Eat your greens: vitamin K reduces fracture risk  

3 minute read

Women who ate high levels of K1 were half as likely to be hospitalised with hip fractures. 

Eating green leafy vegetables rich in vitamin K reduces the risk of bone fractures, according to a 14-year Australian study of older women.   

The observational study found that women who consumed more than 100mcg of vitamin K1 a day were 31% less likely to have any fracture compared to women who ate less than 60mcg of vitamin K1 a day.  

And women who ate high levels of vitamin K1 had a 50% lower risk of being hospitalised with a hip fracture, the Edith Cowan University and University of Western Australia researchers found.  

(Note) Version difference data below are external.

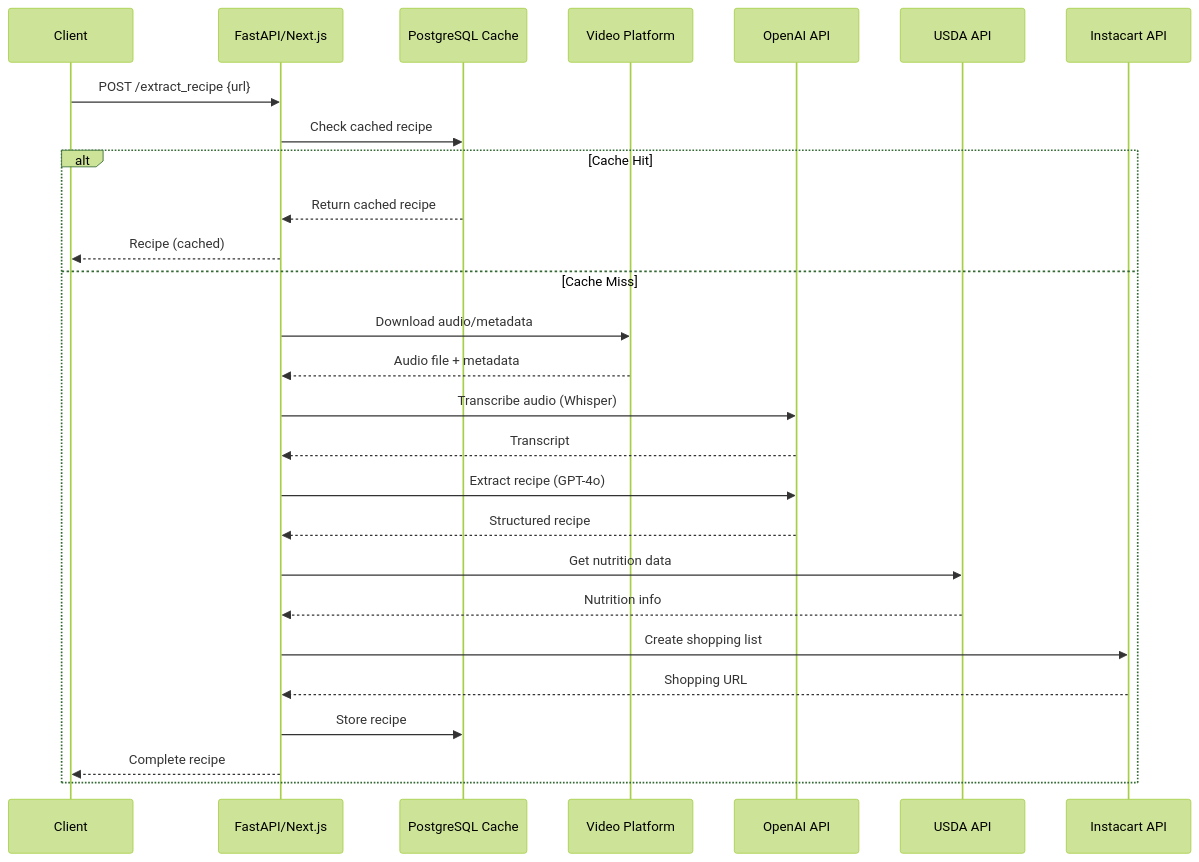
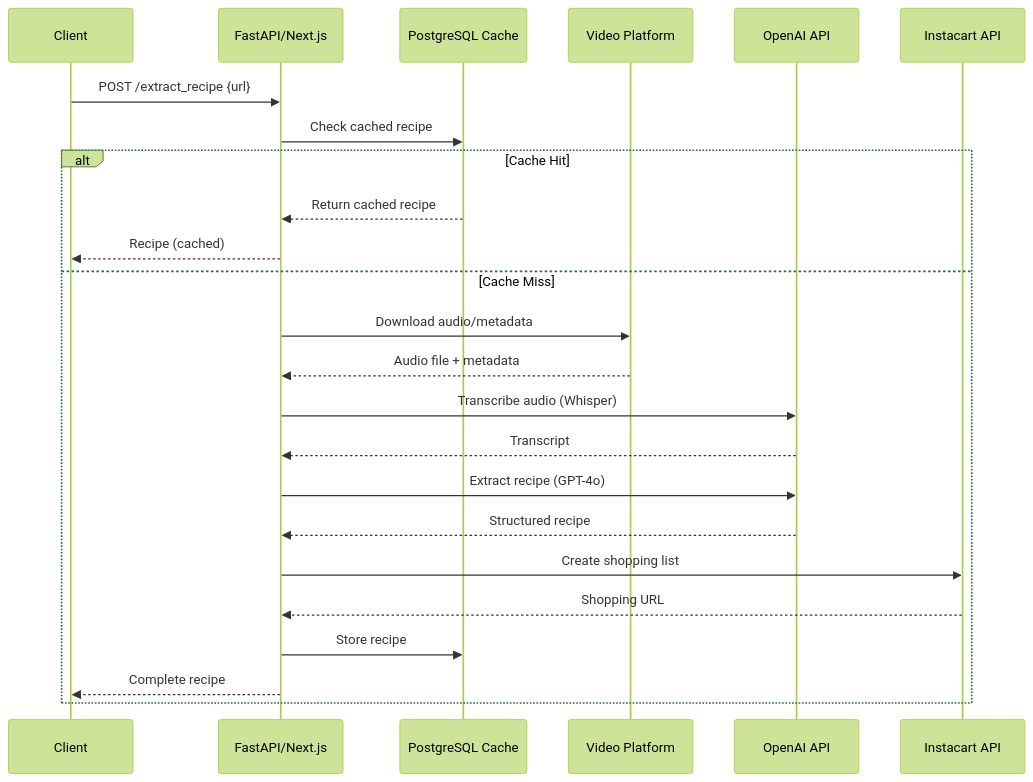
One commit to mazenidriss/Shipyard-Creator-Contest changed the fifth of 6 diagrams in README.md. Above: the diagram before and after it, drawn with Mermaid (forest theme). The commit also changed other lines of this file, not shown here.

````diff
--- a/README.md
+++ b/README.md
@@ -464,30 +461,27 @@
 ```mermaid
 sequenceDiagram
     participant Client
     participant API as FastAPI/Next.js
     participant Cache as PostgreSQL Cache
     participant Video as Video Platform
     participant OpenAI as OpenAI API
-    participant USDA as USDA API
     participant Instacart as Instacart API
     
     Client->>API: POST /extract_recipe {url}
     API->>Cache: Check cached recipe
     alt Cache Hit
         Cache-->>API: Return cached recipe
         API-->>Client: Recipe (cached)
     else Cache Miss
         API->>Video: Download audio/metadata
         Video-->>API: Audio file + metadata
         API->>OpenAI: Transcribe audio (Whisper)
         OpenAI-->>API: Transcript
         API->>OpenAI: Extract recipe (GPT-4o)
         OpenAI-->>API: Structured recipe
-        API->>USDA: Get nutrition data
-        USDA-->>API: Nutrition info
         API->>Instacart: Create shopping list
         Instacart-->>API: Shopping URL
         API->>Cache: Store recipe
         API-->>Client: Complete recipe
     end
 ```
````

“Specifically, we identify that a Vitamin K1 intake of approximately 100g d1 is associated with lower fracture risk in older women,” they wrote in Food and Function.  

However, the researchers said the current dietary recommendations for vitamin K intake of 70mcg for men and 60mcg for men were too low. 

One to two serves, or 75-150g, of vegetables such as spinach, kale, broccoli and cabbage would contain more than 100mcg of vitamin K1, they said.  

“These recommendations are in line with public health guidelines advocating higher vegetable intake (e.g. 5 serves daily), which include one to two serves of green leafy vegetables. 

“It’s another reason to follow public health guidelines, which advocate higher vegetable intake including one to two serves of green leafy vegetables — which is in-line with our study’s recommendations.” 

The researchers looked at the relationship between fracture-related hospitalisations and vitamin K1 intake in 1400 older women over 14 years. 

The observational study used self-reported data from older women who recorded their dietary intake over a year using measuring cups and spoons, as part of the Perth Longitudinal Study of Aging Women. 

Study lead Dr Marc Sim said their results were independent of established fracture risk factors, such as body mass index, calcium intake, vitamin D status and prevalent disease. 

“Basic studies of vitamin K1 have identified a critical role in the carboxylation of the vitamin K1-dependant bone proteins such as osteocalcin, which is believed to improve bone toughness,” the Edith Cowan University senior research fellow said in a statement.  

“A previous Edith Cowan University trial indicates dietary vitamin K1 intakes of less than 100 micrograms per day may be too low for this carboxylation. 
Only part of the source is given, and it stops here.